#### Your assignment
Show each line of the records in which the word "from" occurs.

#### User interface change data
★ ★ ★ ★ ★ ★ ★

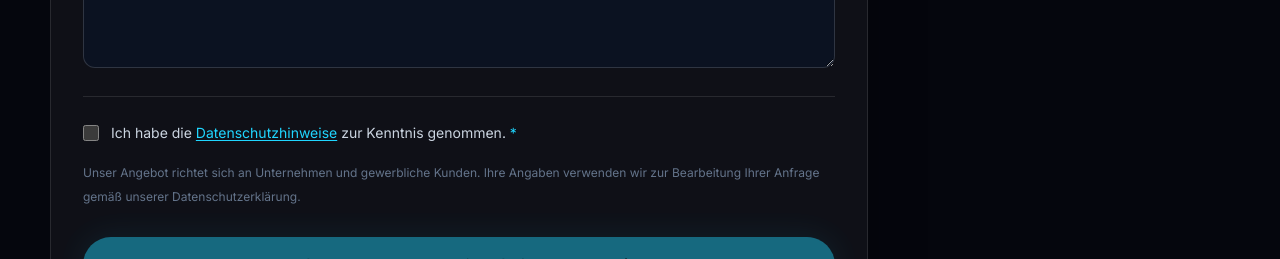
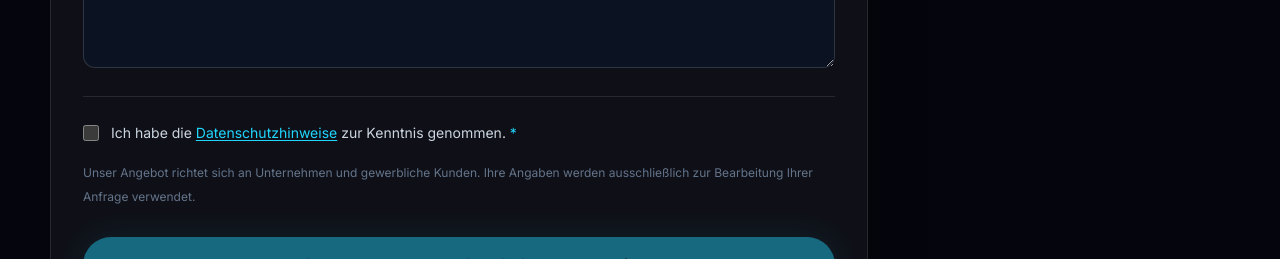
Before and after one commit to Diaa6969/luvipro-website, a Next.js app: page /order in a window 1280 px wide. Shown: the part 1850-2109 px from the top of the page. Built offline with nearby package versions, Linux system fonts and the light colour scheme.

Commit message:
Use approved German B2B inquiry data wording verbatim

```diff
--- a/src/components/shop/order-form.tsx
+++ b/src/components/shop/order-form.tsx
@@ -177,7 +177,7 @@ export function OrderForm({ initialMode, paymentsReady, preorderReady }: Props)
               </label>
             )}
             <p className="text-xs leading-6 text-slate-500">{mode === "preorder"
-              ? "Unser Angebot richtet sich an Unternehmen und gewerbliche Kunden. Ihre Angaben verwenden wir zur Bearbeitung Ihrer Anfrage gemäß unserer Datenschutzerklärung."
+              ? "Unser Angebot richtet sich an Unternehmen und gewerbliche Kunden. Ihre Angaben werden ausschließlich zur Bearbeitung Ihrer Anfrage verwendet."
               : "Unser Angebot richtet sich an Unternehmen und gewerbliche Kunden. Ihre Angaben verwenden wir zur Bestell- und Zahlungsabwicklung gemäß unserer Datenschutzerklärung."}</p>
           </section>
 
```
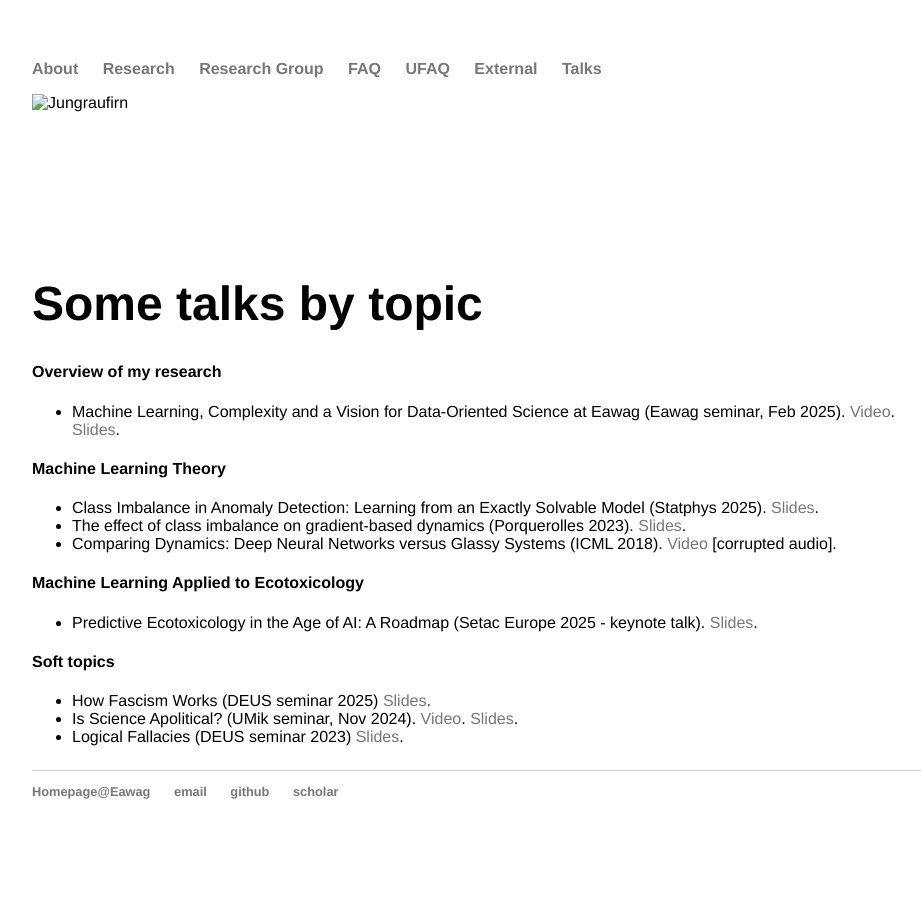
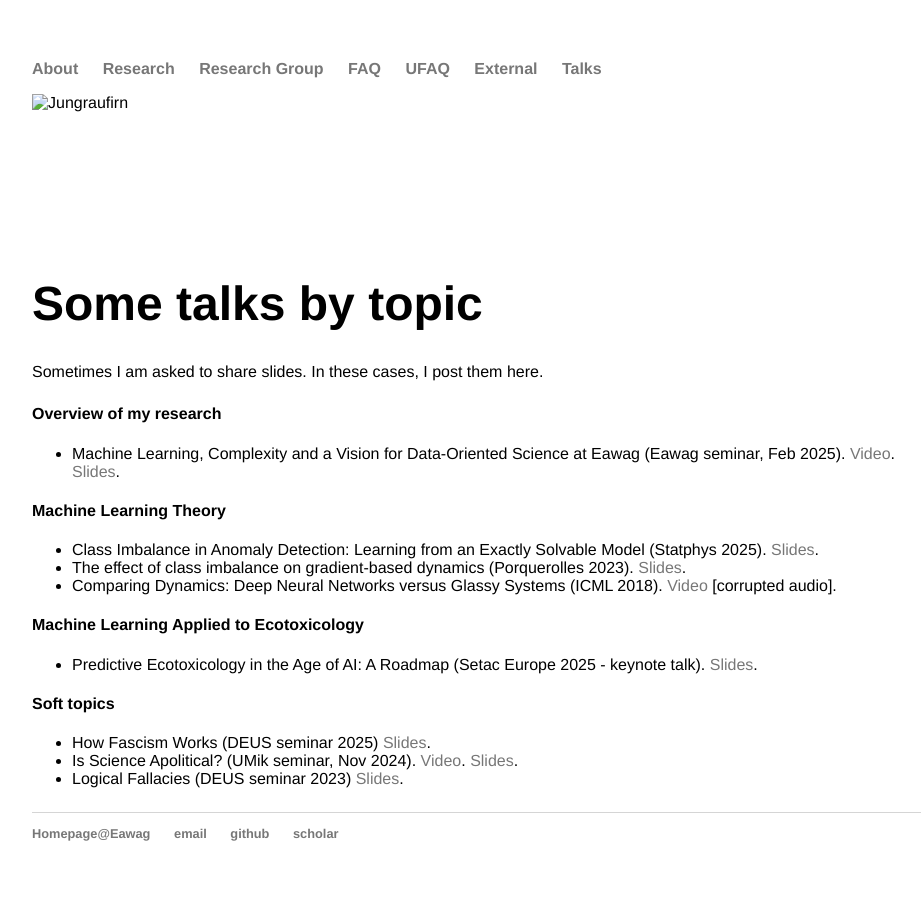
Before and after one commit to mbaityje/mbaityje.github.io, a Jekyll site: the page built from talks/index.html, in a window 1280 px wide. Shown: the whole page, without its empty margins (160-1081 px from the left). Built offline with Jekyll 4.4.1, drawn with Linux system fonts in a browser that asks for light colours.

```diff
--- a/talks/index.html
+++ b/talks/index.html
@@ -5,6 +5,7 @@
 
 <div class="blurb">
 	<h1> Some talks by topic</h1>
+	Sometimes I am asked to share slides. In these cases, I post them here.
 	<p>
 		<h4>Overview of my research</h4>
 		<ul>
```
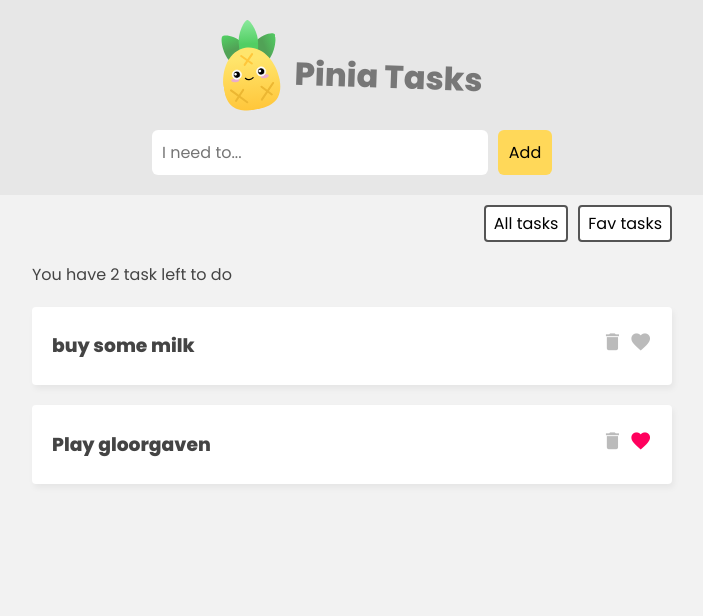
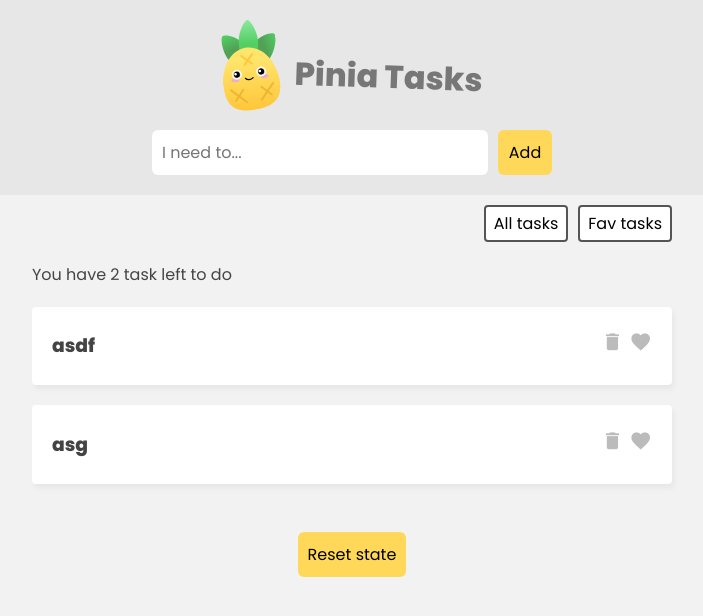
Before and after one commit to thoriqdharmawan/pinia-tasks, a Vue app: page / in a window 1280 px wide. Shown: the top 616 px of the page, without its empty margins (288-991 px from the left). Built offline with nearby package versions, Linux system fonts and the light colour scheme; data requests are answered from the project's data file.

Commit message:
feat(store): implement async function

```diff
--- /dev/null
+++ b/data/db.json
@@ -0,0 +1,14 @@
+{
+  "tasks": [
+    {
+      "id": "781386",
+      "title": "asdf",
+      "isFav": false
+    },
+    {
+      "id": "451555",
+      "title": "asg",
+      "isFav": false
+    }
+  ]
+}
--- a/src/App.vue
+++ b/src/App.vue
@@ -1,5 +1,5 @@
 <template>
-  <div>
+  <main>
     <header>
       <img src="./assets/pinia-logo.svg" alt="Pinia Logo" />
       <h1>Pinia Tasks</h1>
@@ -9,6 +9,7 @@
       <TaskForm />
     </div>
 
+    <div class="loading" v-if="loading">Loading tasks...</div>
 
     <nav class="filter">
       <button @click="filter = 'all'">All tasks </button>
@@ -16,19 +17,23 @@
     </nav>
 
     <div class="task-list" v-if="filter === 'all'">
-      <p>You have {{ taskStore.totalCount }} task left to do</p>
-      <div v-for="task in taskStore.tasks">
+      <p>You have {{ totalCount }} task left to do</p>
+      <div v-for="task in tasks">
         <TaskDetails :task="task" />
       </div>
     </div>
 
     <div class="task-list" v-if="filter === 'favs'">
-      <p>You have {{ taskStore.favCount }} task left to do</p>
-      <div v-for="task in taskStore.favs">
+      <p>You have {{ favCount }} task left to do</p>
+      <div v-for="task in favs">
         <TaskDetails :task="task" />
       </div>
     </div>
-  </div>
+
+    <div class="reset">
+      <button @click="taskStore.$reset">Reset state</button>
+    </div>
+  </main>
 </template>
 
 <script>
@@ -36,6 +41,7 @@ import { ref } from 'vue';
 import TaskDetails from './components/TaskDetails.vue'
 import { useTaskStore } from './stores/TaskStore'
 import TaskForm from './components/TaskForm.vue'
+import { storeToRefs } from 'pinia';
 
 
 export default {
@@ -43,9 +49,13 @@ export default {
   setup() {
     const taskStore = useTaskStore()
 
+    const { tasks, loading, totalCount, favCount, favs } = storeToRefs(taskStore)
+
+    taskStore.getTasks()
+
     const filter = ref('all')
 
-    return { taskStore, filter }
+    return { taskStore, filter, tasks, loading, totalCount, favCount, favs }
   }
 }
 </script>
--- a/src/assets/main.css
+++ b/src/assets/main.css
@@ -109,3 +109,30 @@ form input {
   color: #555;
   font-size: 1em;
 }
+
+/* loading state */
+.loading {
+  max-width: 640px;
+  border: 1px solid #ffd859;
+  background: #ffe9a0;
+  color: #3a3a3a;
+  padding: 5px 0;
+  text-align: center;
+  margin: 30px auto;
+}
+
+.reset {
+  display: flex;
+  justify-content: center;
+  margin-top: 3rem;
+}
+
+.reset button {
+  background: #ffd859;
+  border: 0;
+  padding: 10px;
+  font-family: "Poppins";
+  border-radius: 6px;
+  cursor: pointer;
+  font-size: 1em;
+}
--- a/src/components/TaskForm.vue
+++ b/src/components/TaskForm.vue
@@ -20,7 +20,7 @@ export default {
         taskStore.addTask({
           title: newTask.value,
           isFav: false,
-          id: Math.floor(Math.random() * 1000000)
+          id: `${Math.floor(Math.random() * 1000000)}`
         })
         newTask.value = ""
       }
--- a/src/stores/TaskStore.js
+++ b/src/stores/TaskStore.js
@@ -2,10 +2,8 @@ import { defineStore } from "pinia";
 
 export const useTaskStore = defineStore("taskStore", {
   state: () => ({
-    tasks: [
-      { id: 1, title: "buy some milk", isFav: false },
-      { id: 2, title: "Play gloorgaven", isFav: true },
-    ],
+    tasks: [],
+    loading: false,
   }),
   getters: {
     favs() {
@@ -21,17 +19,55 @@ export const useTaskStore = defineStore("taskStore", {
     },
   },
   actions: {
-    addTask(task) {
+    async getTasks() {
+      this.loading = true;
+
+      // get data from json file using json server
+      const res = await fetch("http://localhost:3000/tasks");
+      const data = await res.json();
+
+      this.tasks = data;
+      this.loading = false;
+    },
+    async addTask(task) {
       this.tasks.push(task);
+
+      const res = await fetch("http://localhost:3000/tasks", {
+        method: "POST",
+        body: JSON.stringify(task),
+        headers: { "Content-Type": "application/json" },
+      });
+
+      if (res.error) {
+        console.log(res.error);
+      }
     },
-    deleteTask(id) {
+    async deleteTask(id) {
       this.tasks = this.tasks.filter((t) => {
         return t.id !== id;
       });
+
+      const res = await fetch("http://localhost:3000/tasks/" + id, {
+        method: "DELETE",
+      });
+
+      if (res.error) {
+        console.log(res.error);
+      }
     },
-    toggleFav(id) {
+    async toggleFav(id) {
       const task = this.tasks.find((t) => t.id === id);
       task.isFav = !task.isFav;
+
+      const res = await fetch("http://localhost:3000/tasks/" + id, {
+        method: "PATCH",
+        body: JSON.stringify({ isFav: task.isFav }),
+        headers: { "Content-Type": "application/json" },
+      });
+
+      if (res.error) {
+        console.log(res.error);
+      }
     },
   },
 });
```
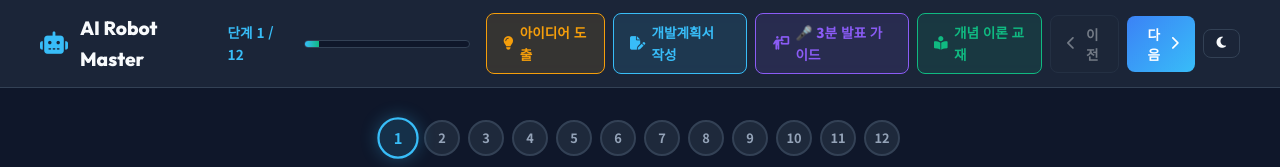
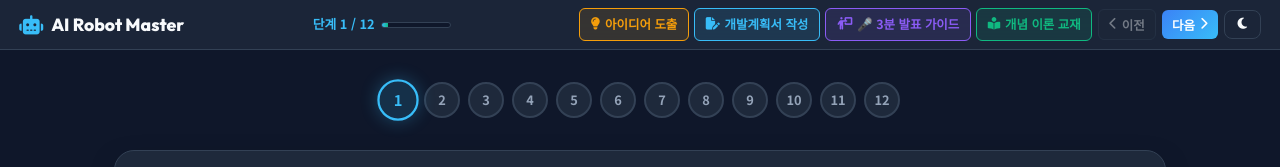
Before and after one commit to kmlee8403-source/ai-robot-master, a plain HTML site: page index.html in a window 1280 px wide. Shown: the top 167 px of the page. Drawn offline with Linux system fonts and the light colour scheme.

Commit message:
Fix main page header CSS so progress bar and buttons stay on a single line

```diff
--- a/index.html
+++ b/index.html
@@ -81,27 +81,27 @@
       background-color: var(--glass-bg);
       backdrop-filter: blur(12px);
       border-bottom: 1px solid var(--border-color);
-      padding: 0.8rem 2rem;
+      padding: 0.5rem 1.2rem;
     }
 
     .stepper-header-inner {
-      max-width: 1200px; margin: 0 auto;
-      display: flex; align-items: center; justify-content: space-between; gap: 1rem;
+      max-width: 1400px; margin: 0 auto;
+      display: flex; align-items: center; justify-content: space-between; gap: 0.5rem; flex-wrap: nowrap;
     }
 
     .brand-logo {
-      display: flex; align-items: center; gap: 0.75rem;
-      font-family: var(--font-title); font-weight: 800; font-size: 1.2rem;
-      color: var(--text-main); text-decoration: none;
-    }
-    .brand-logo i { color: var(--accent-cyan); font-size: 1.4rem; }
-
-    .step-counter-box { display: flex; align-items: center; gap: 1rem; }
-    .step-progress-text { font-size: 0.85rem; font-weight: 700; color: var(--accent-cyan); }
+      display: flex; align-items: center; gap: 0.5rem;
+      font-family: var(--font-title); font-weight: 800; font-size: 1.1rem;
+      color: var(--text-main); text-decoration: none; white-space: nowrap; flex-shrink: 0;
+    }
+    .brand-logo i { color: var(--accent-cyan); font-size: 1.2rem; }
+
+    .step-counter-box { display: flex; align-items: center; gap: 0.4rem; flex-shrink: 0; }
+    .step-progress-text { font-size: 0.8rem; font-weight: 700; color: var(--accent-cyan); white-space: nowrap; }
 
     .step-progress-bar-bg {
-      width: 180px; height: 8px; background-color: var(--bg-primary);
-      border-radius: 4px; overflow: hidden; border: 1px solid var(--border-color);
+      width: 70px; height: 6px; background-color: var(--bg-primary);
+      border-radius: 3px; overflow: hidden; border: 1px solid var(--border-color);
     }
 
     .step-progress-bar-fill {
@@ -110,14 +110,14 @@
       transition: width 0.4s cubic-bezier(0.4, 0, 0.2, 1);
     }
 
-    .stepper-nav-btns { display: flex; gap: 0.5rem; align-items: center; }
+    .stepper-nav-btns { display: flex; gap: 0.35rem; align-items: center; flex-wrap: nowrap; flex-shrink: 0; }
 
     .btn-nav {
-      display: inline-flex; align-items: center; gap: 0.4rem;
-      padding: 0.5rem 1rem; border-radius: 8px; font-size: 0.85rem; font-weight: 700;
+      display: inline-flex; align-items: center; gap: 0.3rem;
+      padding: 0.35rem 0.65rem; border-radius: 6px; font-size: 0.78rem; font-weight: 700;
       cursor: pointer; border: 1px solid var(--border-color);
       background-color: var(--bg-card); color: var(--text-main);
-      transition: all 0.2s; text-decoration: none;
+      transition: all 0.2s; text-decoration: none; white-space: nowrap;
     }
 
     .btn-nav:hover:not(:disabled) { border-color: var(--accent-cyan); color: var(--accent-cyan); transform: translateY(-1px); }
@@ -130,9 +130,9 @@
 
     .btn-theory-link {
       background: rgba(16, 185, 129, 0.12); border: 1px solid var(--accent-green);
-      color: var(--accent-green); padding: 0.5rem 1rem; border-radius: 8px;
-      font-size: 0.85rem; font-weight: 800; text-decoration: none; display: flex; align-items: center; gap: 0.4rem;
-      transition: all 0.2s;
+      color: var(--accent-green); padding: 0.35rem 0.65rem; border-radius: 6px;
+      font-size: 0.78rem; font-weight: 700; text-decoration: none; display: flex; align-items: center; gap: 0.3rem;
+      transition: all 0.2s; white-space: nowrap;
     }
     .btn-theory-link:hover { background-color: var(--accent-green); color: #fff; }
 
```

★ ★ ★ ★ ★ ★ ★

#### Answer for this exercise
Before and after one commit to Diaa6969/luvipro-website, a Next.js app: page /order in a window 1280 px wide. Shown: the part 1850-2109 px from the top of the page. Built offline with nearby package versions, Linux system fonts and the light colour scheme.
Before and after one commit to mbaityje/mbaityje.github.io, a Jekyll site: the page built from talks/index.html, in a window 1280 px wide. Shown: the whole page, without its empty margins (160-1081 px from the left). Built offline with Jekyll 4.4.1, drawn with Linux system fonts in a browser that asks for light colours.
Before and after one commit to thoriqdharmawan/pinia-tasks, a Vue app: page / in a window 1280 px wide. Shown: the top 616 px of the page, without its empty margins (288-991 px from the left). Built offline with nearby package versions, Linux system fonts and the light colour scheme; data requests are answered from the project's data file.
@@ -36,6 +41,7 @@ import { ref } from 'vue';
 import TaskDetails from './components/TaskDetails.vue'
 import { useTaskStore } from './stores/TaskStore'
 import TaskForm from './components/TaskForm.vue'
+import { storeToRefs } from 'pinia';
@@ -2,10 +2,8 @@ import { defineStore } from "pinia";
+      // get data from json file using json server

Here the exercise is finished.